UPDATE: The judge granted Richard Allen’s defense attorneys’ request to keep motions and hearings pertaining to requests of public funds sealed.
CARROLL COUNTY, Ind. – Defense attorneys for Delphi suspect Richard Allen are preparing to request additional public funds to pay for experts and court expenses.
Allen, who’s accused of killing Abby Williams and Libby German in February 2017, is being defended by a pair of court-appointed attorneys: Andrew Baldwin and Brad Rozzi.
In court documents filed Thursday in Carroll County, Allen’s attorneys asserted their client can’t afford the costs of representation and associated expenses. Allen had initially indicated that he would hire private counsel before requesting a public defender in a handwritten letter in which he begged for the “mercy of the court.”
“Defendant is without funds and cannot afford the costs of representation including expert fees and expenses, including transcripts and investigators, necessary to assure him an adequate defense and a fair trial in this matter,” they wrote in Thursday’s motion.
The public funds would go toward paying for expert witnesses, transcript fees and investigator costs, his attorneys wrote.
The attorneys asked that a hearing on the request be held in private before Judge Frances Gull. To explain their need for the funds, they would need to reveal their defense strategy to the court; a public hearing could jeopardize their ability to mount an effective defense because they would have to disclose their theory in public, they wrote.
The filing doesn’t say how much funding Allen’s lawyers are requesting for his defense.
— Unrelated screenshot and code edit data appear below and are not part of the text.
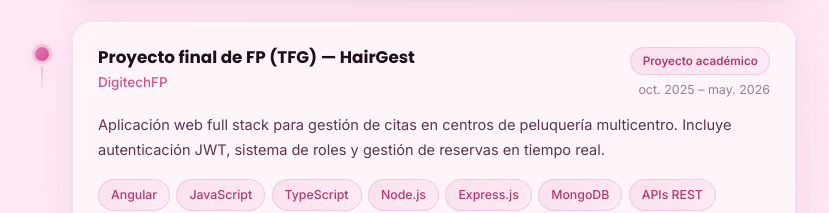
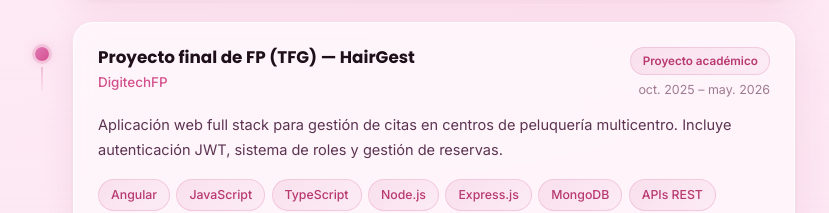
Before and after one commit to Monica-pxl/portfolio-monica, a React (Vite) app: page / in a window 1280 px wide. Shown: the part 4168-4381 px from the top of the page, without its empty margins (225-1054 px from the left). Built offline with nearby package versions, Linux system fonts and the light colour scheme.

Commit message:
elemeto eliminado de texto

```diff
--- a/src/i18n/translations.ts
+++ b/src/i18n/translations.ts
@@ -125,7 +125,7 @@ export const translations = {
             'JWT',
           ],
           description:
-            'Aplicación web full stack para gestión de citas en centros de peluquería multicentro. Incluye autenticación JWT, sistema de roles y gestión de reservas en tiempo real.',
+            'Aplicación web full stack para gestión de citas en centros de peluquería multicentro. Incluye autenticación JWT, sistema de roles y gestión de reservas.',
         },
         {
           id: 'exp3',
@@ -334,7 +334,7 @@ export const translations = {
             'JWT',
           ],
           description:
-            'Full stack web application for appointment management in multi-center hairdressing salons. Includes JWT authentication, role system and real-time booking management.',
+            'Full stack web application for appointment management in multi-center hairdressing salons. Includes JWT authentication, role system and booking management.',
         },
         {
           id: 'exp3',
```
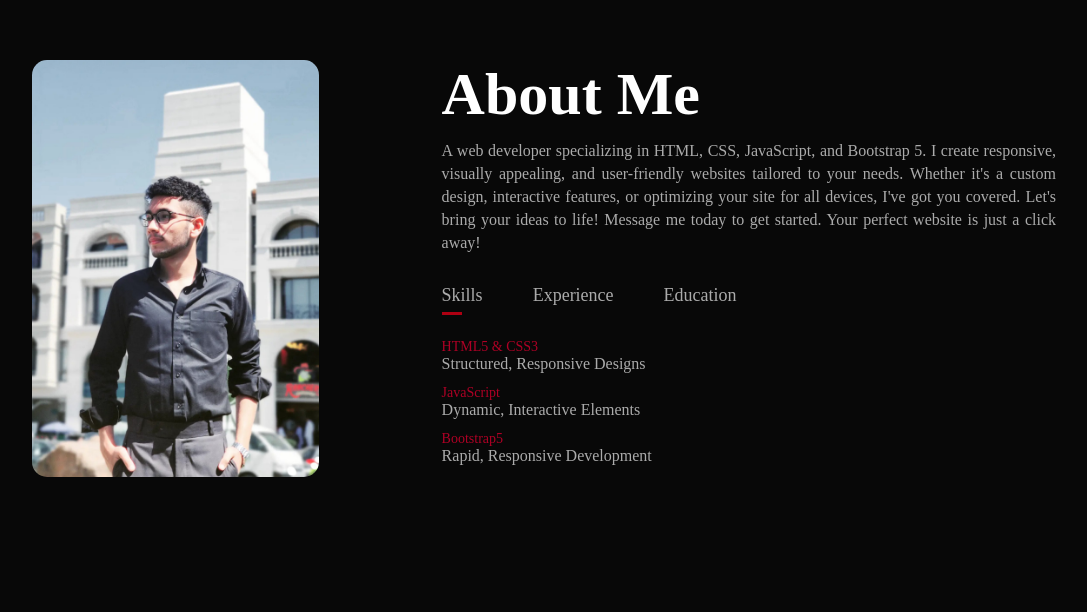
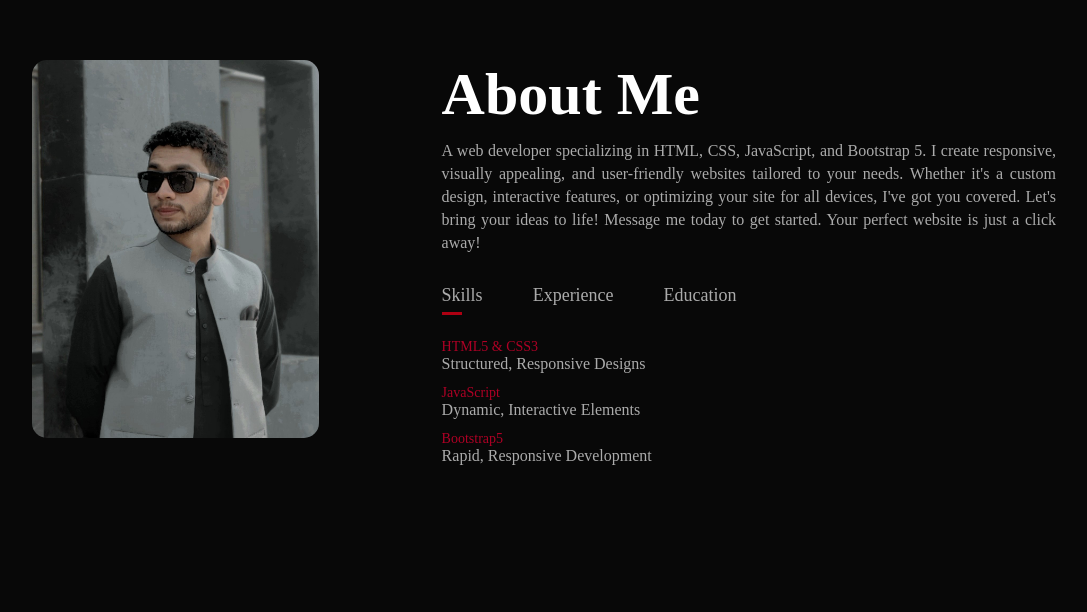
Before and after one commit to Nabeel-Ahmad07/Nabeel-Ahmad07.github.io, a plain HTML site: page index.html in a window 1280 px wide. Shown: the part 830-1442 px from the top of the page, without its empty margins (96-1183 px from the left). Drawn offline with Linux system fonts and the light colour scheme.

Commit message:
Picture updated

```diff
--- a/index.html
+++ b/index.html
@@ -35,7 +35,7 @@
         <div class="container">
             <div class="row">
                 <div class="about-col-1">
-                    <img src="images/user1.jpg" alt="user">
+                    <img src="images/user.jpg" alt="user">
                 </div>
                 <div class="about-col-2">
                     <h1 class="sub-title">About Me</h1>
```
Also changed, not shown: images/user.jpg (added), images/user1.jpg (deleted).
They’re also asking any filings related to their funding request to remain under seal.
The next hearing in the case is scheduled for Jan. 13. Gull, a special judge from Allen County appointed to oversee the high-profile proceedings, will hear arguments on a gag order and a motion from Allen’s attorneys for a change of venue.
Until that hearing takes place, Gull has instituted a gag order barring Allen, his attorneys, prosecutors, law enforcement, court staff and family members from making “extra-judicial statements by means of public communication” regarding the case.